RECORDED DATA
# # #
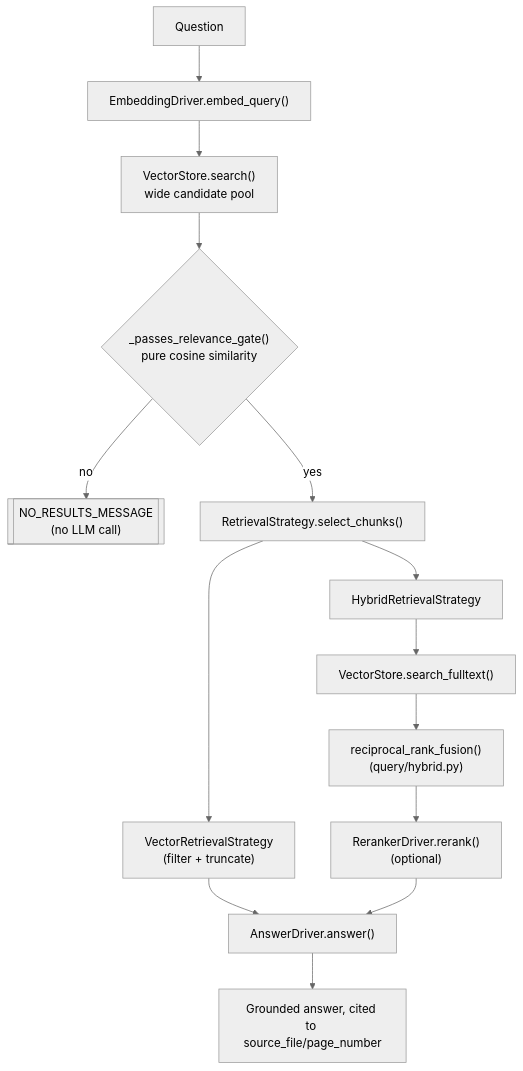
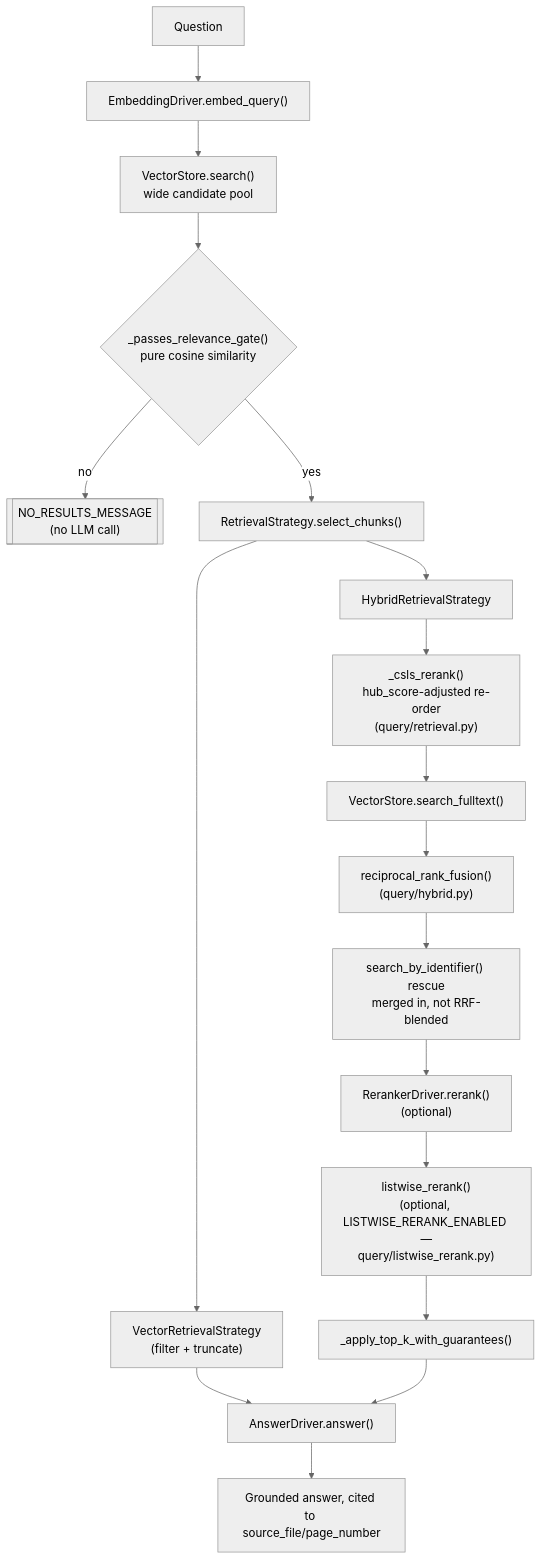
Before and after one commit to olythy/docs-agent: the second of 3 diagrams in docs/architecture.md, drawn with Mermaid (neutral theme). The commit also changed other lines of this file and 1 other file, not shown here.

First line of the commit message:
docs: sync architecture diagrams and directory tree with today's pipeline changes

````diff
--- a/docs/architecture.md
+++ b/docs/architecture.md
@@ -27,16 +30,20 @@
 ```mermaid
 flowchart TD
     Q[Question] --> QE["EmbeddingDriver.embed_query()"]
     QE --> VS["VectorStore.search()<br/>wide candidate pool"]
     VS --> RG{"_passes_relevance_gate()<br/>pure cosine similarity"}
     RG -- no --> NR[["NO_RESULTS_MESSAGE<br/>(no LLM call)"]]
     RG -- yes --> RS["RetrievalStrategy.select_chunks()"]
     RS --> VRS["VectorRetrievalStrategy<br/>(filter + truncate)"]
     RS --> HRS["HybridRetrievalStrategy"]
-    HRS --> FTS["VectorStore.search_fulltext()"]
+    HRS --> CSLS["_csls_rerank()<br/>hub_score-adjusted re-order<br/>(query/retrieval.py)"]
+    CSLS --> FTS["VectorStore.search_fulltext()"]
     FTS --> RRF["reciprocal_rank_fusion()<br/>(query/hybrid.py)"]
-    RRF --> RR["RerankerDriver.rerank()<br/>(optional)"]
+    RRF --> IDR["search_by_identifier() rescue<br/>merged in, not RRF-blended"]
+    IDR --> RR["RerankerDriver.rerank()<br/>(optional)"]
+    RR --> LW["listwise_rerank()<br/>(optional, LISTWISE_RERANK_ENABLED —<br/>query/listwise_rerank.py)"]
+    LW --> TK["_apply_top_k_with_guarantees()"]
     VRS --> AD["AnswerDriver.answer()"]
-    RR --> AD
+    TK --> AD
     AD --> ANS["Grounded answer, cited to source_file/page_number"]
 ```
````
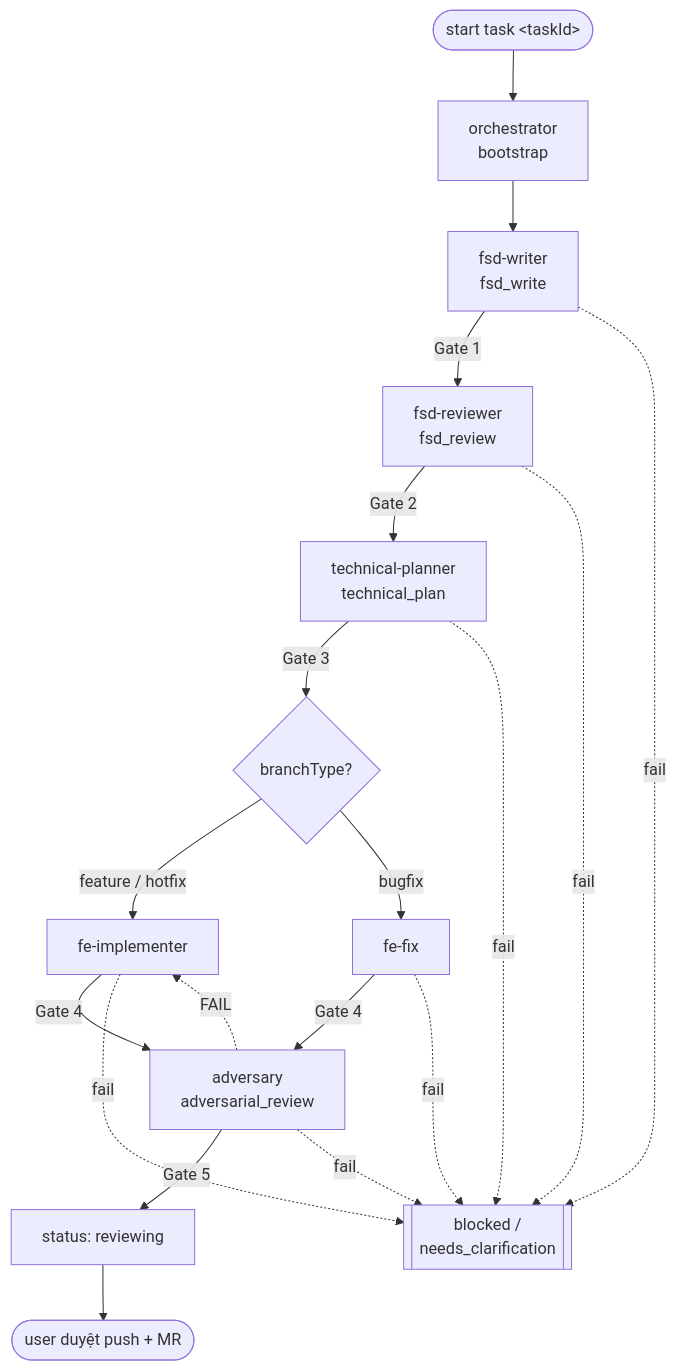
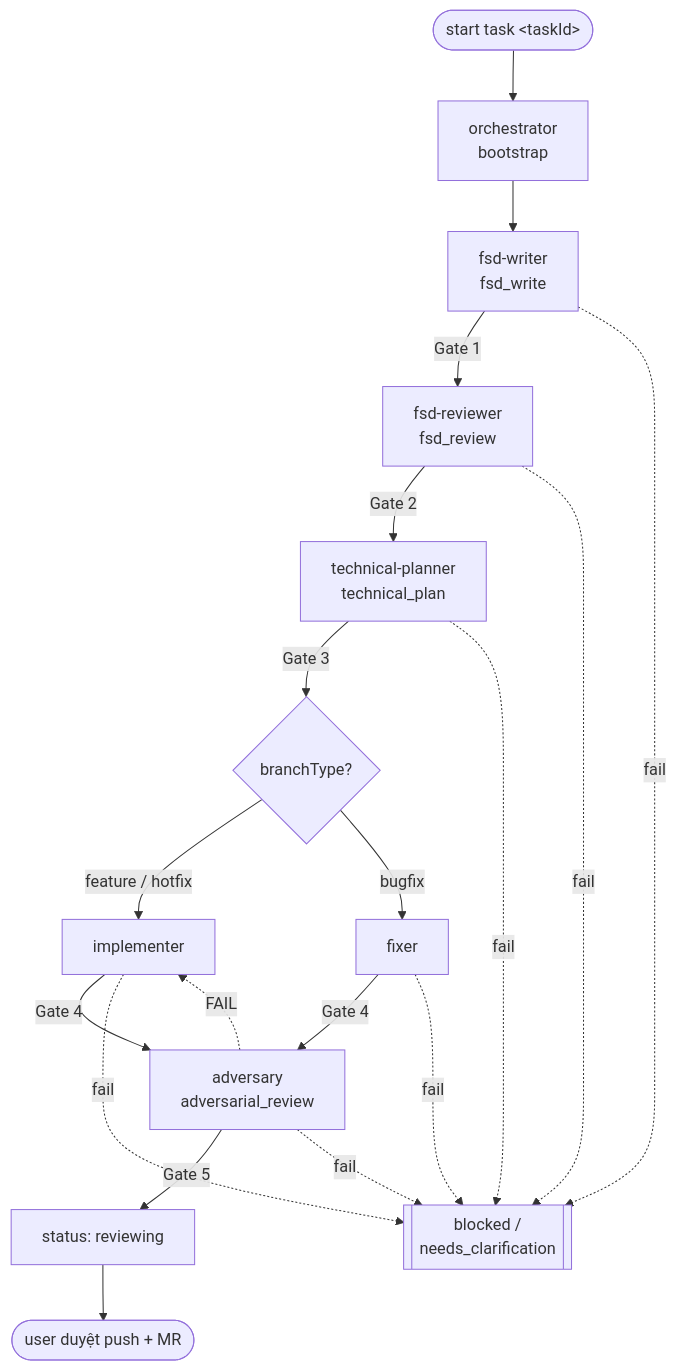
One commit to thnhtus/spec-harness changed the diagram in kernel/docs/Agents.md. Above: the diagram before and after it, drawn with Mermaid. The commit also changed other lines of this file and 21 other files, not shown here.

First line of the commit message:
kernel: gỡ khoá layer — role implementer/fixer thay cho fe-*

````diff
--- a/kernel/docs/Agents.md
+++ b/kernel/docs/Agents.md
@@ -50,22 +50,22 @@
 ```mermaid
 flowchart TD
     START([start task &lt;taskId&gt;]) --> ORCH[orchestrator<br/>bootstrap]
     ORCH --> WRITE[fsd-writer<br/>fsd_write]
     WRITE -->|Gate 1| FSD[fsd-reviewer<br/>fsd_review]
     FSD -->|Gate 2| PLAN[technical-planner<br/>technical_plan]
     PLAN -->|Gate 3| PICK{branchType?}
-    PICK -->|feature / hotfix| IMPL[fe-implementer]
-    PICK -->|bugfix| FIX[fe-fix]
+    PICK -->|feature / hotfix| IMPL[implementer]
+    PICK -->|bugfix| FIX[fixer]
     IMPL -->|Gate 4| ADV[adversary<br/>adversarial_review]
     FIX -->|Gate 4| ADV
     ADV -->|Gate 5| REVIEW[status: reviewing]
     ADV -.FAIL.-> IMPL
     REVIEW --> MR([user duyệt push + MR])
 
     WRITE -.fail.-> BLOCK[[blocked /<br/>needs_clarification]]
     FSD -.fail.-> BLOCK
     PLAN -.fail.-> BLOCK
     IMPL -.fail.-> BLOCK
     FIX -.fail.-> BLOCK
     ADV -.fail.-> BLOCK
 ```
````
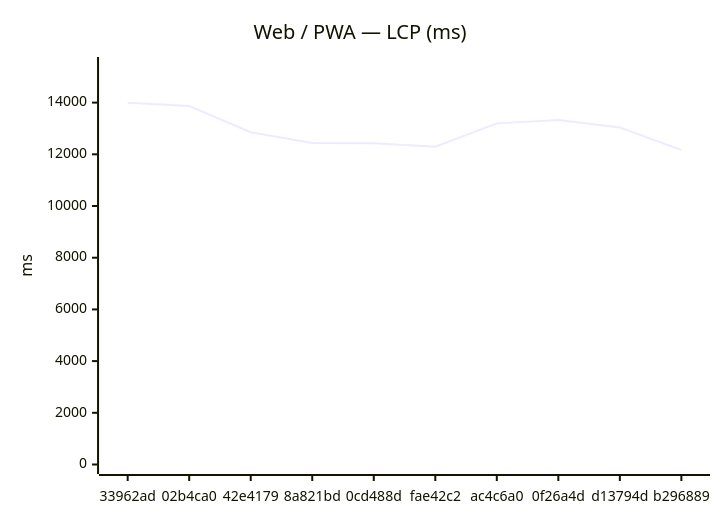
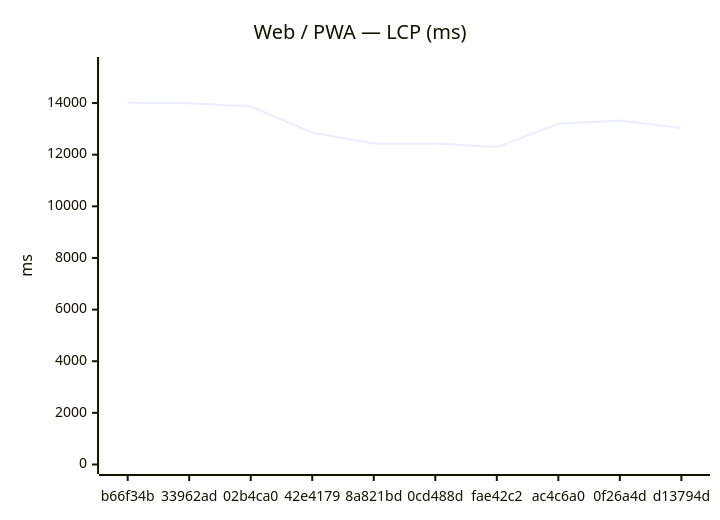
The first of 18 diagrams in benchmarks/compare.md (Metaheurist/Rianell), drawn with Mermaid before and after one commit. The commit also changed other lines of this file and 11 other files, not shown here.

````diff
--- a/benchmarks/compare.md
+++ b/benchmarks/compare.md
@@ -24,7 +24,7 @@
 ```mermaid
 xychart-beta
     title "Web / PWA — LCP (ms)"
-    x-axis ["33962ad", "02b4ca0", "42e4179", "8a821bd", "0cd488d", "fae42c2", "ac4c6a0", "0f26a4d", "d13794d", "b296889"]
-    y-axis "ms" 0 --> 15397
-    line [13997, 13868, 12854, 12437, 12430, 12295, 13197, 13323, 13038, 12168]
+    x-axis ["b66f34b", "33962ad", "02b4ca0", "42e4179", "8a821bd", "0cd488d", "fae42c2", "ac4c6a0", "0f26a4d", "d13794d"]
+    y-axis "ms" 0 --> 15416
+    line [14014, 13997, 13868, 12854, 12437, 12430, 12295, 13197, 13323, 13038]
 ```
````
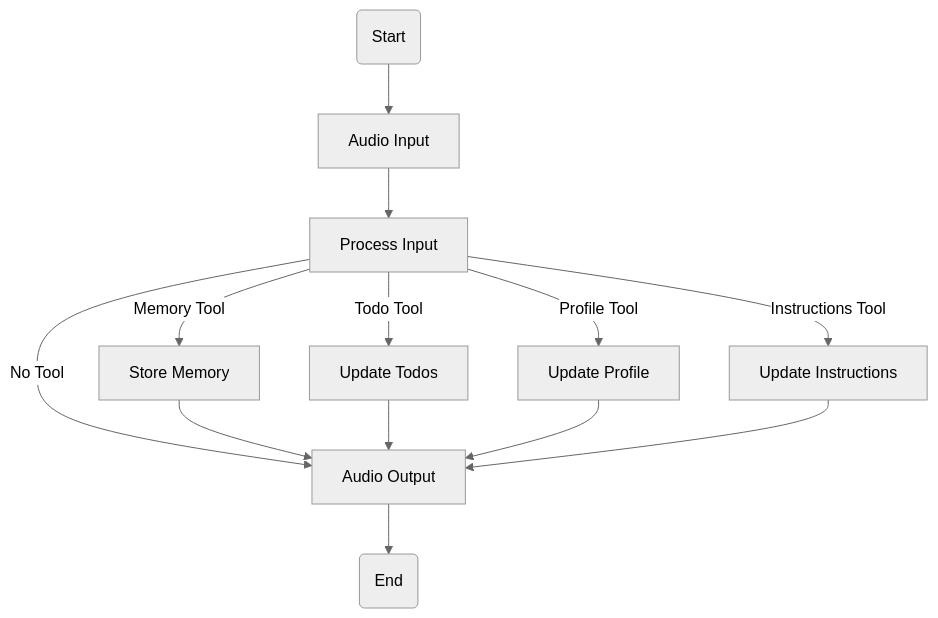
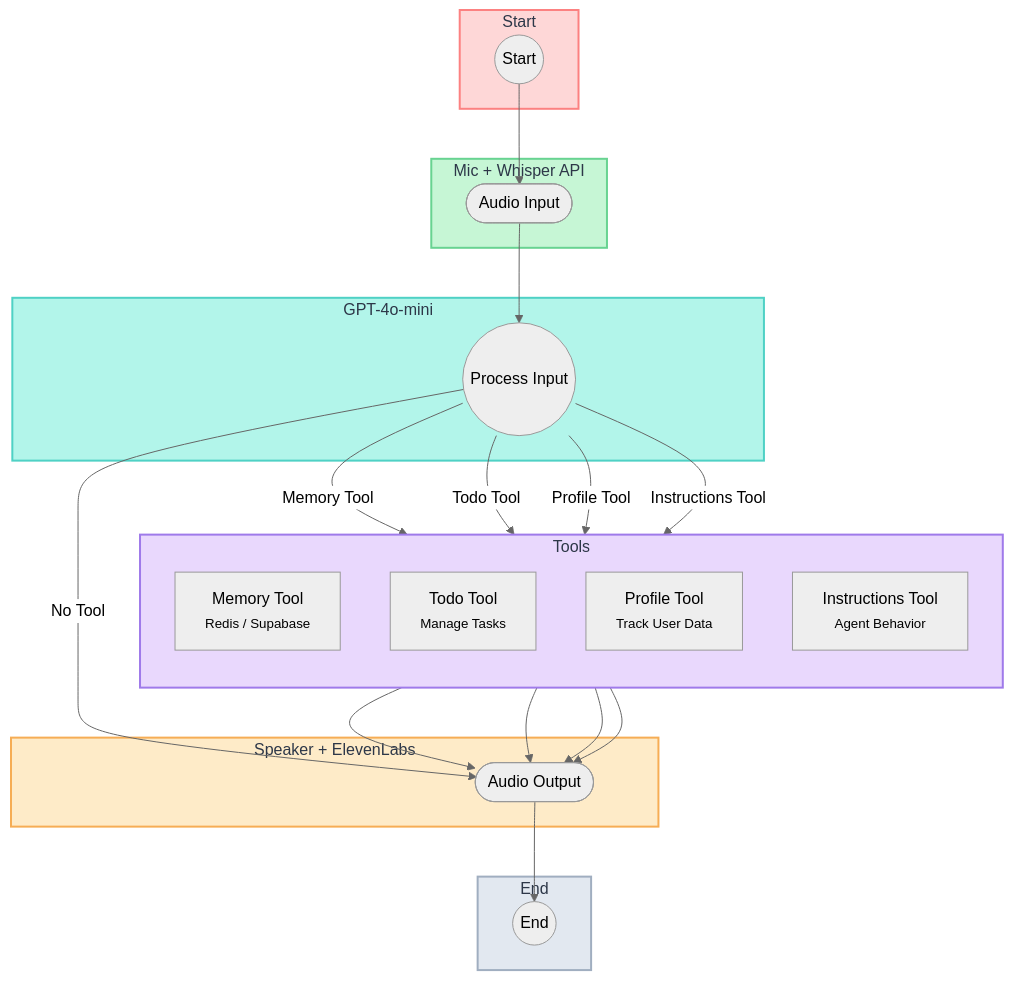
Before and after one commit to von-development/MaltAI: the first of 2 diagrams in README.md, drawn with Mermaid (neutral theme). The commit also changed other lines of this file, not shown here.

````diff
--- a/README.md
+++ b/README.md
@@ -7,18 +37,63 @@
 ```mermaid
-graph TD
-    START(Start) --> AUDIO_IN[Audio Input]
-    AUDIO_IN --> PROCESS[Process Input]
-    
-    PROCESS -->|Memory Tool| STORE[Store Memory]
-    PROCESS -->|Todo Tool| TODOS[Update Todos]
-    PROCESS -->|Profile Tool| PROFILE[Update Profile]
-    PROCESS -->|Instructions Tool| INSTRUCT[Update Instructions]
-    PROCESS -->|No Tool| AUDIO_OUT[Audio Output]
-    
+flowchart TD
+    %% Subgraphs for visual grouping
+    subgraph S1[Start]
+        START((Start))
+    end
+
+    subgraph S2[Mic + Whisper API]
+        AUDIO_IN([Audio Input])
+    end
+
+    subgraph S3[GPT-4o-mini]
+        PROCESS((Process Input))
+    end
+
+    subgraph S4[Tools]
+        direction TB
+        STORE[Memory Tool<br><small>Redis / Supabase</small>]
+        TODOS[Todo Tool<br><small>Manage Tasks</small>]
+        PROFILE[Profile Tool<br><small>Track User Data</small>]
+        INSTRUCT[Instructions Tool<br><small>Agent Behavior</small>]
+    end
+
+    subgraph S5[Speaker + ElevenLabs]
+        AUDIO_OUT([Audio Output])
+    end
+
+    subgraph S6[End]
+        END((End))
+    end
+
+    %% Flow
+    START --> AUDIO_IN
+    AUDIO_IN --> PROCESS
+    PROCESS -->|Memory Tool| STORE
+    PROCESS -->|Todo Tool| TODOS
+    PROCESS -->|Profile Tool| PROFILE
+    PROCESS -->|Instructions Tool| INSTRUCT
+    PROCESS -->|No Tool| AUDIO_OUT
+
     STORE --> AUDIO_OUT
     TODOS --> AUDIO_OUT
     PROFILE --> AUDIO_OUT
     INSTRUCT --> AUDIO_OUT
-    
-    AUDIO_OUT --> END(End)
+
+    AUDIO_OUT --> END
+
+    %% Style Classes
+    classDef startStyle fill:#FED7D7,stroke:#FC8181,stroke-width:2px,color:#2D3748
+    classDef inputStyle fill:#C6F6D5,stroke:#68D391,stroke-width:2px,color:#2D3748
+    classDef processStyle fill:#B2F5EA,stroke:#4FD1C5,stroke-width:2px,color:#2D3748
+    classDef toolsStyle fill:#E9D8FD,stroke:#9F7AEA,stroke-width:2px,color:#2D3748
+    classDef outputStyle fill:#FEEBC8,stroke:#F6AD55,stroke-width:2px,color:#2D3748
+    classDef endStyle fill:#E2E8F0,stroke:#A0AEC0,stroke-width:2px,color:#2D3748
+
+    %% Apply styles to each subgraph
+    class S1 startStyle
+    class S2 inputStyle
+    class S3 processStyle
+    class S4 toolsStyle
+    class S5 outputStyle
+    class S6 endStyle
 ```
````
# # #
TASK REQUIREMENTS
Anywhere the listing shows the word "axis", copy the full line.

YOUR SOLUTION
-    x-axis ["33962ad", "02b4ca0", "42e4179", "8a821bd", "0cd488d", "fae42c2", "ac4c6a0", "0f26a4d", "d13794d", "b296889"]
-    y-axis "ms" 0 --> 15397
+    x-axis ["b66f34b", "33962ad", "02b4ca0", "42e4179", "8a821bd", "0cd488d", "fae42c2", "ac4c6a0", "0f26a4d", "d13794d"]
+    y-axis "ms" 0 --> 15416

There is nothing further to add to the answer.